Reloadable Shell Kits (mortars)  Also known as Artillery, have become one of the most popular types of consumer fireworks available today.  When ignited, the shell is propelled high into the air, where it bursts into a beautiful pattern of colors, much like the fireworks seen at professional displays.  These assortments contain one or more tubes and anywhere from 6 to nearly 100 shells. The mortar tube can be made out of either High-Density Polyethylene (HDPE), fiberglass or heavy cardboard.  Consumer use mortars (1.4g) have to be smaller than 2” in diameter and cannot contain more than 60 grams of pyrotechnic composition.

Repeater - Sometimes referred to as "cakes" or "multi-shot aerials", a repeater is a cluster of aerial tubes with a single fuse. The name "cake" was attributed to these because the cluster of tubes looks similar to a dessert cake in size and shape. Once the fuse is lit, each of the tubes is fired in sequence. Cakes can have a variety of intricate aerial effects, including spinners, fish, flower bouquets, comets, reports, and other aerial effects.

Report - A report is another name for a bang or boom. Items with reports explode with a bang for loud audible effect.

Rocket - A rocket is a tube-like pyrotechnic device made out of a paper tube that propels itself into the air in order to fly. There are many different kinds of rockets, including sky rockets, bottle rockets, and missiles.

Roman Candle - A paper tube filled with composition that shoots flaming balls out one end of the tube. Most roman candles have five or more balls. Roman candles should never be held in your hand. Instead, they should be planted securely in the ground and pointed straight up into the sky away from people and flammable objects. A good way to shoot roman candles is to get a five gallon pail and fill it with kitty litter or sand. The roman candles can be easily inserted into the bucket of kitty litter and fired safely.

Safe and Sane - This is a term for fireworks that do not have aerial effects that shoot into the air by a propellant or explode.
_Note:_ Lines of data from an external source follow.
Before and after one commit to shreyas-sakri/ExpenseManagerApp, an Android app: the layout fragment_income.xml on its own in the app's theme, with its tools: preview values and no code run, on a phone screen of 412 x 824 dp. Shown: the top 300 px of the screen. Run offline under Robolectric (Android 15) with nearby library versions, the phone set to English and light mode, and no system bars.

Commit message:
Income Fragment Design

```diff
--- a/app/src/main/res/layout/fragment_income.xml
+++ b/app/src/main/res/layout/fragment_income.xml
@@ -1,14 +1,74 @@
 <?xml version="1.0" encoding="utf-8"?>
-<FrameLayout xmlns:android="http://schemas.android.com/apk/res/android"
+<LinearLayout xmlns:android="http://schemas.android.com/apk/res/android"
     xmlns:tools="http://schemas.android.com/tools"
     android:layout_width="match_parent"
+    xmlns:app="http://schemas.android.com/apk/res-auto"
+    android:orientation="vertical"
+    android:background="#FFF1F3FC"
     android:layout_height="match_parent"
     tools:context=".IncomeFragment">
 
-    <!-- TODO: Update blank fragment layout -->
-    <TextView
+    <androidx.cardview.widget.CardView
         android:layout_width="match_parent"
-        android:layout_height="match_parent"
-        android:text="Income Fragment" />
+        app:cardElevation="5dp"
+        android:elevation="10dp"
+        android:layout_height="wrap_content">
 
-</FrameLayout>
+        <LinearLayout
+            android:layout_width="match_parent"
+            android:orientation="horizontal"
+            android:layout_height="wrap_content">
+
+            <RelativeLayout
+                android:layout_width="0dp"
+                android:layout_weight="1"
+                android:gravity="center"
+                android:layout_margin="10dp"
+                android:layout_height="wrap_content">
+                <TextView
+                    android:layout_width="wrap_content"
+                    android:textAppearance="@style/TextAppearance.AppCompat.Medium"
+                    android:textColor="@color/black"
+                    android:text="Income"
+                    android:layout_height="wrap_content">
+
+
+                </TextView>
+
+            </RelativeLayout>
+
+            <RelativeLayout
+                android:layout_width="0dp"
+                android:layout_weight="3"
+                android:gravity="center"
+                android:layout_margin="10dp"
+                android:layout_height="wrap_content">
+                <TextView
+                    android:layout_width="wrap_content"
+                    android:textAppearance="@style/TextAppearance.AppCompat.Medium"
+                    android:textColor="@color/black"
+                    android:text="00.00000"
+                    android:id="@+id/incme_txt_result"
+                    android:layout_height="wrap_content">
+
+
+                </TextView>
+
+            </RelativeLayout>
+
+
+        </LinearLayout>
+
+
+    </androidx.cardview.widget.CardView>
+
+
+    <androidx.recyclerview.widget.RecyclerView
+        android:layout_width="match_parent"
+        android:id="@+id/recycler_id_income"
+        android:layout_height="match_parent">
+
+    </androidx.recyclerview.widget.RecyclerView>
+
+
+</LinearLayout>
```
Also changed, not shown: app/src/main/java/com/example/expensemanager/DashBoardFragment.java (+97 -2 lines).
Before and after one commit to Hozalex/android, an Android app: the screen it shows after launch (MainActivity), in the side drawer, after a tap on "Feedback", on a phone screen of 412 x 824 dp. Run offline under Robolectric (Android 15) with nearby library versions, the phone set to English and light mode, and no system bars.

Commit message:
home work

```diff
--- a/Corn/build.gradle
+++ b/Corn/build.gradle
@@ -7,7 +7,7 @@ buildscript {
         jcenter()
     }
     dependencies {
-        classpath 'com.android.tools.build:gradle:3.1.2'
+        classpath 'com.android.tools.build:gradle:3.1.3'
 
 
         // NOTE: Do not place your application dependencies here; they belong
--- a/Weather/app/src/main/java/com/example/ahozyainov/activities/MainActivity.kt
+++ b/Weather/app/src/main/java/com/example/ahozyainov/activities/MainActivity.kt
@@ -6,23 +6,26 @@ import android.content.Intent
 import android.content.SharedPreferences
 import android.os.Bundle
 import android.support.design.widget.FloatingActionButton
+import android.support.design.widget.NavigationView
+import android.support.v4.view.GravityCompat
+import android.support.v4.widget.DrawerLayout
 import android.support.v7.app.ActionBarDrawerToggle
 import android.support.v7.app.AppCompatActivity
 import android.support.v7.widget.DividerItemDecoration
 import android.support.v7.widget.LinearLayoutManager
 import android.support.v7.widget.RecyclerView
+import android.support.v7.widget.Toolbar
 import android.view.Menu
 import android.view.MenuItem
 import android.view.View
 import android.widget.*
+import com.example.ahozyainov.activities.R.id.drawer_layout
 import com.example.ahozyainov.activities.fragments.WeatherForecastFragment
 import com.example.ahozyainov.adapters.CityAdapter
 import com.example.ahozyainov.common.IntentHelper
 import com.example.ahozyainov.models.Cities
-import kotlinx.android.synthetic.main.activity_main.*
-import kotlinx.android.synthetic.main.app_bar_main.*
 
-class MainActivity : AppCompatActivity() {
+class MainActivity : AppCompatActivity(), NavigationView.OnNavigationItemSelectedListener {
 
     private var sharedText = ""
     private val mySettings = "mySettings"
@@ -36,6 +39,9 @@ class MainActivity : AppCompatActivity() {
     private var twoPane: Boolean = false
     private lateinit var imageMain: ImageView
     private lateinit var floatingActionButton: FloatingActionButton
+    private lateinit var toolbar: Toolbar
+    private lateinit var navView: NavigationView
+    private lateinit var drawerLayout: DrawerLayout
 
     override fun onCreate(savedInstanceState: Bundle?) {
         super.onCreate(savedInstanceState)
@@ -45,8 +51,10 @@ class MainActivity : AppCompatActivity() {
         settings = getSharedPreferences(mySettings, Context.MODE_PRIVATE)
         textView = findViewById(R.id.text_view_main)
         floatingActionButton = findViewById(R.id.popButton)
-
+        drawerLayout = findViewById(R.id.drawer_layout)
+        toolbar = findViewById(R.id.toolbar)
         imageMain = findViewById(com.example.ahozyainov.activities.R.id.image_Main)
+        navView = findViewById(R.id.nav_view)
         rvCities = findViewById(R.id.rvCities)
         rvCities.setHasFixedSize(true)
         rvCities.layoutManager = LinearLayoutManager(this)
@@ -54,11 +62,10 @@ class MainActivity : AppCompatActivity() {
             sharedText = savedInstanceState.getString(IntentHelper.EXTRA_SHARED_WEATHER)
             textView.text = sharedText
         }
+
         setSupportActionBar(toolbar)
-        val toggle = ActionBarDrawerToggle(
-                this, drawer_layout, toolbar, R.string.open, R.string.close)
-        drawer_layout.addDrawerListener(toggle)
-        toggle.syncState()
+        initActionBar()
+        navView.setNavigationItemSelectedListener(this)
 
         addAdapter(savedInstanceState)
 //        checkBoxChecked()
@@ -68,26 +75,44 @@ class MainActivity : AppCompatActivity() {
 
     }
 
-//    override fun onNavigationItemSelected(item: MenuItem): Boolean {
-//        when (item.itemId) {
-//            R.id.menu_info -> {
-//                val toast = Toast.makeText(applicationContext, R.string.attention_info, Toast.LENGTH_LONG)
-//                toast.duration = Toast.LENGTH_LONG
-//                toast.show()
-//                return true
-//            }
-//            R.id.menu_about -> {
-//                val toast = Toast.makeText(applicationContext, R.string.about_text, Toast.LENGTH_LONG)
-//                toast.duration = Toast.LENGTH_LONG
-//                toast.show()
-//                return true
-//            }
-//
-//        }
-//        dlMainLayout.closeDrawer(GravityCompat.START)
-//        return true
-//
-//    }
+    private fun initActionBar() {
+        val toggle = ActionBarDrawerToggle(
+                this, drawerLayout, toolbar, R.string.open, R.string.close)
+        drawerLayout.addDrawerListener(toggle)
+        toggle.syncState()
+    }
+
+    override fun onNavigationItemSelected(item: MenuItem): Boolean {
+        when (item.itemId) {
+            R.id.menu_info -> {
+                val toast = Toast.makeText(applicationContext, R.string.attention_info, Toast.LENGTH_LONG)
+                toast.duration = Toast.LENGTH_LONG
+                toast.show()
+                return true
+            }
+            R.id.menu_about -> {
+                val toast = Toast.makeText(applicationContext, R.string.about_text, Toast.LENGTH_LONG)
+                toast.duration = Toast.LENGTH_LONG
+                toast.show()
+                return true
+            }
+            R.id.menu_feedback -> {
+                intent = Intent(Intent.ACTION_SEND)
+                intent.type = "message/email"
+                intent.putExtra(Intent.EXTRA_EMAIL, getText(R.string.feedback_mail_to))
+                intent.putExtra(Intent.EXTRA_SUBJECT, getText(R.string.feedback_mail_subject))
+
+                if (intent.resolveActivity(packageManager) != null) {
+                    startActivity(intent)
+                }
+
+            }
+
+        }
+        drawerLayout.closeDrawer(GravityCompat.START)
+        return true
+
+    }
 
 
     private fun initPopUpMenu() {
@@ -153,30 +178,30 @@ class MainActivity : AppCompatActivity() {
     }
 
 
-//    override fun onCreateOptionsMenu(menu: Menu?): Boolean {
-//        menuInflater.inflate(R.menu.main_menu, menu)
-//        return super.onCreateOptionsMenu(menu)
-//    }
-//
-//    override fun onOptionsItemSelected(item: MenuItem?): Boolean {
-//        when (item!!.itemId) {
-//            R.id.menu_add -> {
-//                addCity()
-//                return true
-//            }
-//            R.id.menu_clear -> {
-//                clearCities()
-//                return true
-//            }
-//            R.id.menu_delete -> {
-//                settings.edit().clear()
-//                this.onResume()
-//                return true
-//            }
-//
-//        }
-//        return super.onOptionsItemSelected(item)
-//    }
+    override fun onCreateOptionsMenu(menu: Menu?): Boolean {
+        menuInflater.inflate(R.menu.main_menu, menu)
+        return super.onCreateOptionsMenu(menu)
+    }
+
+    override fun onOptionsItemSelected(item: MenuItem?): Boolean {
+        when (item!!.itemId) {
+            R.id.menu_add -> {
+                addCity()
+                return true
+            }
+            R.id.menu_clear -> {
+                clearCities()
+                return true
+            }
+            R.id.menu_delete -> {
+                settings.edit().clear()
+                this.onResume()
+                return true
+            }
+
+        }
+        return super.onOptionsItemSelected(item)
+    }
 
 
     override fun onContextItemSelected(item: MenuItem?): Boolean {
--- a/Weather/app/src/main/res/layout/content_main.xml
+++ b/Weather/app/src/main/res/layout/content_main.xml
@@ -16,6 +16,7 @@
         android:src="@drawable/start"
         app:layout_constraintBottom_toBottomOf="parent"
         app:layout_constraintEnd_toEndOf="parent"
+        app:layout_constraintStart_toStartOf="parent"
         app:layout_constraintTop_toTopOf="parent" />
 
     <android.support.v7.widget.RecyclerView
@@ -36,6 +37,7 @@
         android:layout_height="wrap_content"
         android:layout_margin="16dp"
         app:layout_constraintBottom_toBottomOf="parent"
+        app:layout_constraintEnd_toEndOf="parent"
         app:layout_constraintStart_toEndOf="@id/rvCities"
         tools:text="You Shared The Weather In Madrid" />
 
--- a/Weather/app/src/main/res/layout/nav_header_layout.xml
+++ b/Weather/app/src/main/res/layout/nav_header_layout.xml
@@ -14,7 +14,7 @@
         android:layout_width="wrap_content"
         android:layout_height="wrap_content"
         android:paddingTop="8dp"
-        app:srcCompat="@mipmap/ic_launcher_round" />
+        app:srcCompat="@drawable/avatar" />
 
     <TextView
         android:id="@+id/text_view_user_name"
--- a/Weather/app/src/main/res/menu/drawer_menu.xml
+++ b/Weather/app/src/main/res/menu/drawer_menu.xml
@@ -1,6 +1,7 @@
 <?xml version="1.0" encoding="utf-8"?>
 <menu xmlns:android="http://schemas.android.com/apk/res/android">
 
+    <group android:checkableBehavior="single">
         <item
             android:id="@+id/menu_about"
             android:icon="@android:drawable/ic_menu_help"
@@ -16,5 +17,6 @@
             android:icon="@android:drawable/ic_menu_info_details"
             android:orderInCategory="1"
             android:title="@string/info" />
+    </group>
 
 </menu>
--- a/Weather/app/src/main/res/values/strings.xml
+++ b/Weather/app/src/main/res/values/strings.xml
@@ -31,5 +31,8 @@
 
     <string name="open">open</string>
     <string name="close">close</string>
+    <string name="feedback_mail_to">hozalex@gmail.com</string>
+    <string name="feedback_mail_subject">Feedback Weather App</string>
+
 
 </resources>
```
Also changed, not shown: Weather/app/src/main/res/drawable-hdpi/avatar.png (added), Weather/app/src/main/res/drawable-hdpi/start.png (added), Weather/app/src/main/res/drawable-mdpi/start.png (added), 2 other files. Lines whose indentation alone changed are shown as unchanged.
Items that are classified as Safe and Sane include sparklers, snaps, smoke balls, fountains, snakes, and wheels. Items that are not classified as Safe and Sane include firecrackers, rockets, mortars and cakes.